== PROVIDED DATA

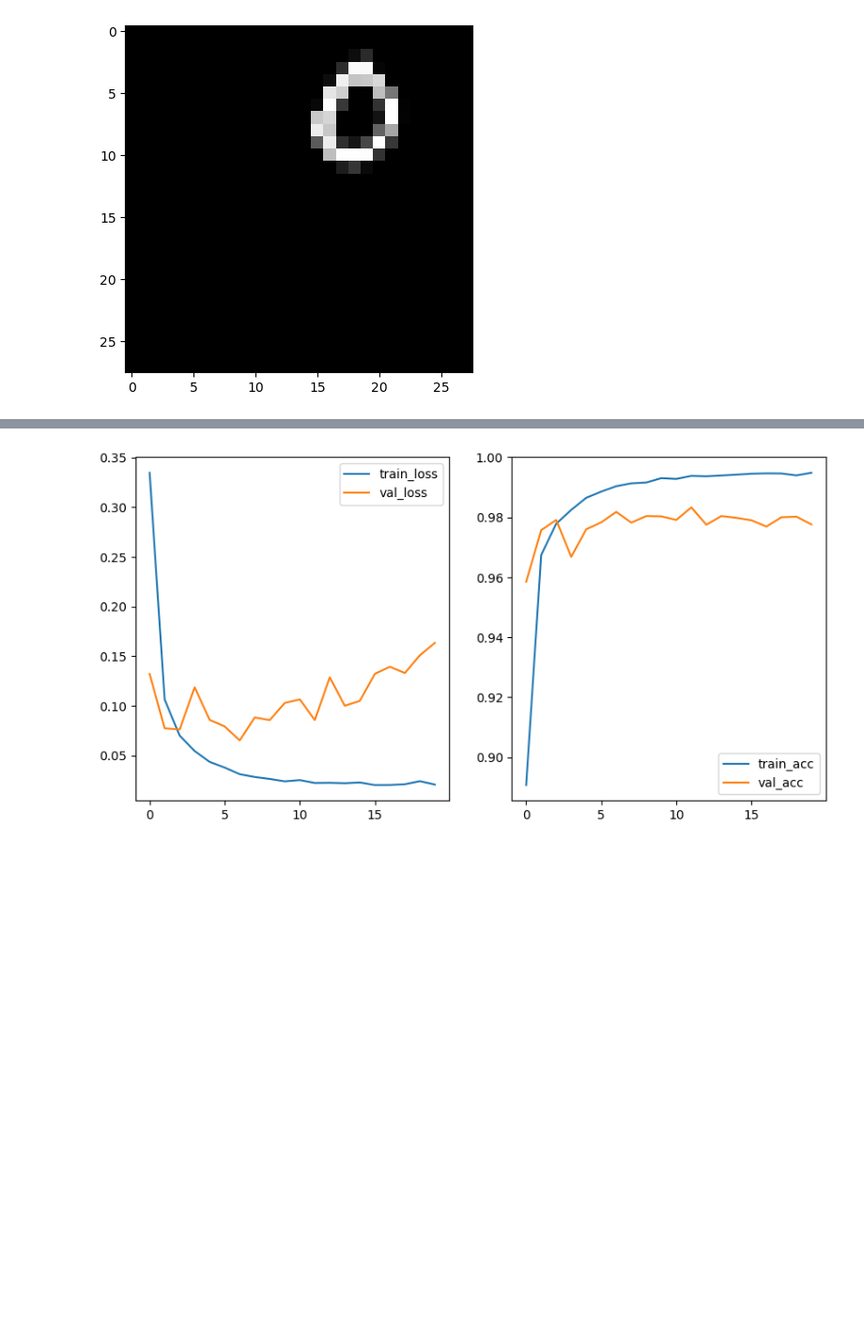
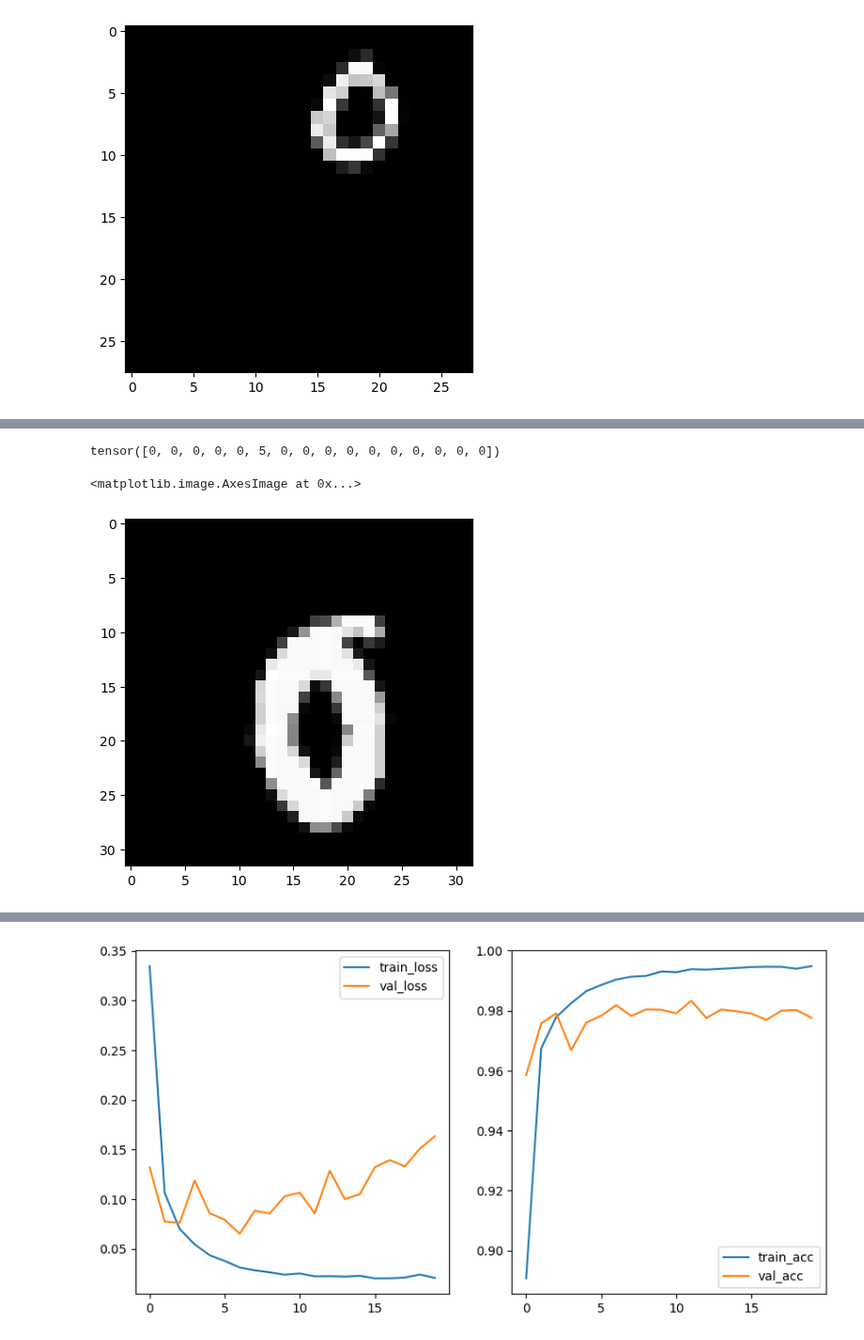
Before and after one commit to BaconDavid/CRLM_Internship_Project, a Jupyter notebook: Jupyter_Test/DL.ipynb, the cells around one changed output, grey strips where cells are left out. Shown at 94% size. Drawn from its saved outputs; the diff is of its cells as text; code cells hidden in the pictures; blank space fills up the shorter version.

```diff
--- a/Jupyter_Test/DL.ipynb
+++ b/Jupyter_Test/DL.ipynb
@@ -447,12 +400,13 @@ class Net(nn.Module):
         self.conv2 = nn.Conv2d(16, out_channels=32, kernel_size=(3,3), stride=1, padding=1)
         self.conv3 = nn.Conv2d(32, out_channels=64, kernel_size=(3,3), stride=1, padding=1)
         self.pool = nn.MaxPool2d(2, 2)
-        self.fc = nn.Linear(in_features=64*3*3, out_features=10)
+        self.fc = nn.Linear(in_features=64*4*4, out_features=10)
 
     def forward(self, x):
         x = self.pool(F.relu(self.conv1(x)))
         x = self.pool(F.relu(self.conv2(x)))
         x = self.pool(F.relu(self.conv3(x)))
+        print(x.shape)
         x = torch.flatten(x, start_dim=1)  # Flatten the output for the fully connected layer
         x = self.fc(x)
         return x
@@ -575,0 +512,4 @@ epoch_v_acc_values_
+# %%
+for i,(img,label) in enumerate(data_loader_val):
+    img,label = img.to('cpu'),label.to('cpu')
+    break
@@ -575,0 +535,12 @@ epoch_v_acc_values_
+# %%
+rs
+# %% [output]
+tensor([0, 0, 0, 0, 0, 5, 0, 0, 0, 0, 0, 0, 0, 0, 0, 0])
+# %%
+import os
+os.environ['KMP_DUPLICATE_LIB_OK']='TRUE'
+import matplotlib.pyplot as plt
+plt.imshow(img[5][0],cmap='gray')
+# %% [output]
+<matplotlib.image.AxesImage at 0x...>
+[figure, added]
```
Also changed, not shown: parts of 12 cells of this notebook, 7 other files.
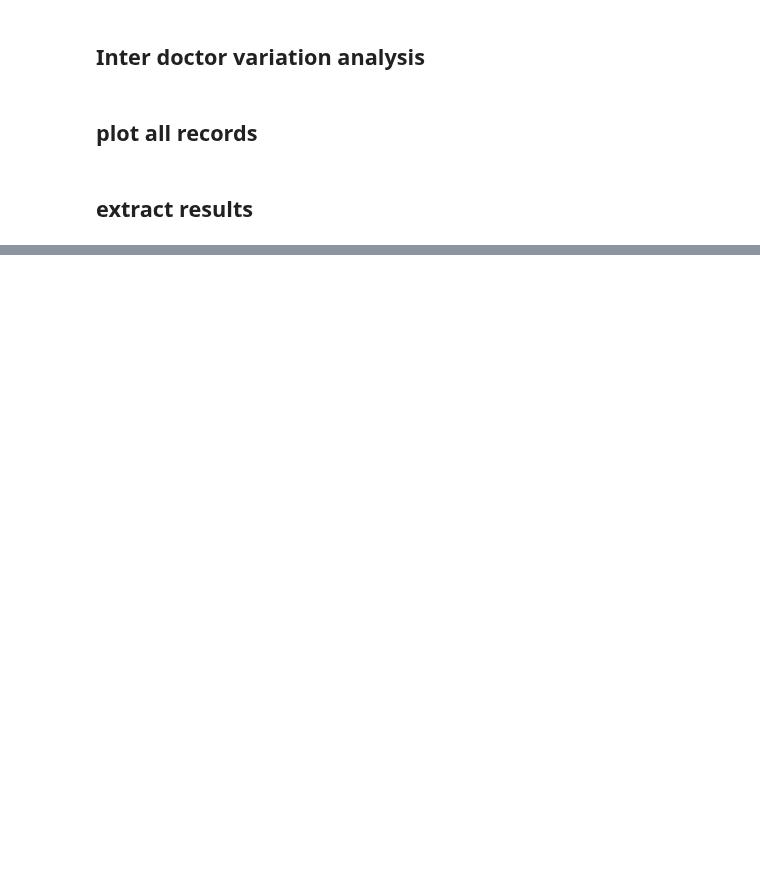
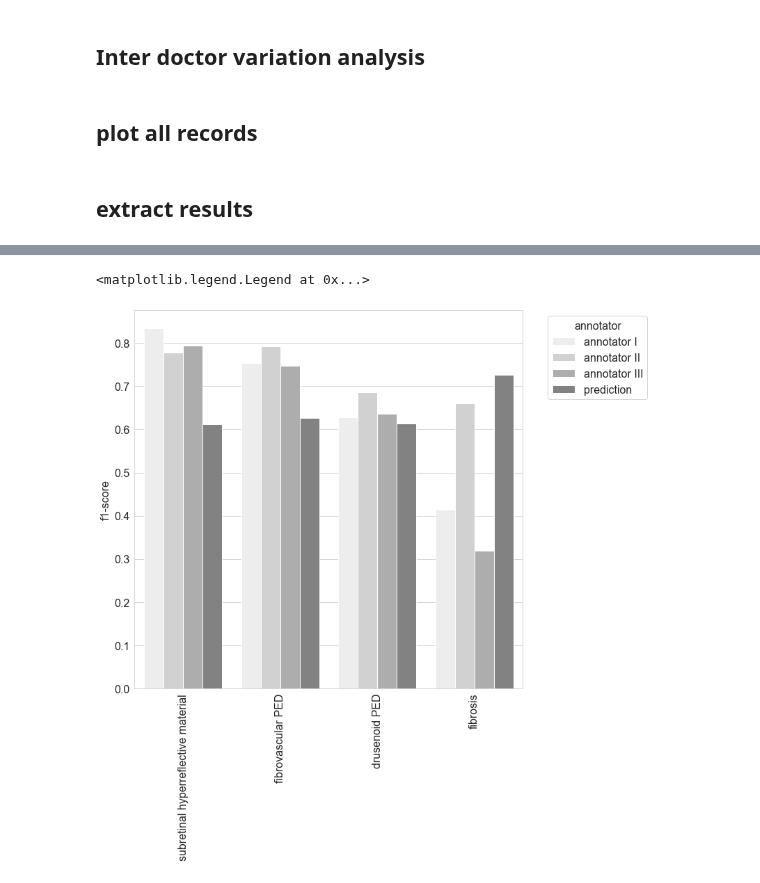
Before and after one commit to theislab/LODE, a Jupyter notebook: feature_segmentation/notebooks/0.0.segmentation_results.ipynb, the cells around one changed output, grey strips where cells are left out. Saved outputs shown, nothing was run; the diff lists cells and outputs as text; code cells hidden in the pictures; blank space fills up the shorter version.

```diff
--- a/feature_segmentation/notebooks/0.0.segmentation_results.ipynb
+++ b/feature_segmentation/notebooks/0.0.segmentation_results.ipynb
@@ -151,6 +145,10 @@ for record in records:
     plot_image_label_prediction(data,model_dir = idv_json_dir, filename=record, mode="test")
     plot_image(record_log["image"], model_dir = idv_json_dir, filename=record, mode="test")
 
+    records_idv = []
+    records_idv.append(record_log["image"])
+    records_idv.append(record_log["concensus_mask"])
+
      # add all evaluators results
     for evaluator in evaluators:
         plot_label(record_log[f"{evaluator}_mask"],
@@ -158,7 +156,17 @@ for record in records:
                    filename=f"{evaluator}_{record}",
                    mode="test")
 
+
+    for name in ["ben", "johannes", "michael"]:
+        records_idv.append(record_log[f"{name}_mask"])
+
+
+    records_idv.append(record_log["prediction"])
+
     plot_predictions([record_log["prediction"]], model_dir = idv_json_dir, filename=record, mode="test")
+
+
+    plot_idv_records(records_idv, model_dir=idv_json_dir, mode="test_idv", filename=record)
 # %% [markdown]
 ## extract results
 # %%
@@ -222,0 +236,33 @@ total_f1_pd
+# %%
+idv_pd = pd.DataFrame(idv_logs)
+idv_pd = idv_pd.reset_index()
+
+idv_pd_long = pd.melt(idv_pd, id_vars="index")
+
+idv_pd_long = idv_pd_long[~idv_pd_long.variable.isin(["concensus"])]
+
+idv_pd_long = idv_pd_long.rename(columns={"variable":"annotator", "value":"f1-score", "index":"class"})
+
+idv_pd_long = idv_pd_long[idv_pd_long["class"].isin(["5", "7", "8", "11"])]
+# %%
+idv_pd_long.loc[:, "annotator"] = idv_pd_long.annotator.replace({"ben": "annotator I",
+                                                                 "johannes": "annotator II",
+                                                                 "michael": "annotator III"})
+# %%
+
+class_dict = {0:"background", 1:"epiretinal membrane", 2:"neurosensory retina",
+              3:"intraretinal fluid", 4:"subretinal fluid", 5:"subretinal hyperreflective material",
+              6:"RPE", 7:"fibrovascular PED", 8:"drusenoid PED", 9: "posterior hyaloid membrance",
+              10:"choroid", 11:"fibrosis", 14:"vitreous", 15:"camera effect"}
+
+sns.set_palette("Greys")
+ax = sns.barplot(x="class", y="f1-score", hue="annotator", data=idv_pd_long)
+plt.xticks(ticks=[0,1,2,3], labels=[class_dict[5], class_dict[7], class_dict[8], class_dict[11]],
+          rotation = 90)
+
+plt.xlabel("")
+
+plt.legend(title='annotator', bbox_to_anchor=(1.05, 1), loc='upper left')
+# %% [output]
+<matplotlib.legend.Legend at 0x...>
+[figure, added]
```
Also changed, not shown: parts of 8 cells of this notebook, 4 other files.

====

### HOW TO COMPLETE THIS TASK
Which lines in the records contain the word "Before"? Copy each one.

### RESPONSE
Before and after one commit to BaconDavid/CRLM_Internship_Project, a Jupyter notebook: Jupyter_Test/DL.ipynb, the cells around one changed output, grey strips where cells are left out. Shown at 94% size. Drawn from its saved outputs; the diff is of its cells as text; code cells hidden in the pictures; blank space fills up the shorter version.
Before and after one commit to theislab/LODE, a Jupyter notebook: feature_segmentation/notebooks/0.0.segmentation_results.ipynb, the cells around one changed output, grey strips where cells are left out. Saved outputs shown, nothing was run; the diff lists cells and outputs as text; code cells hidden in the pictures; blank space fills up the shorter version.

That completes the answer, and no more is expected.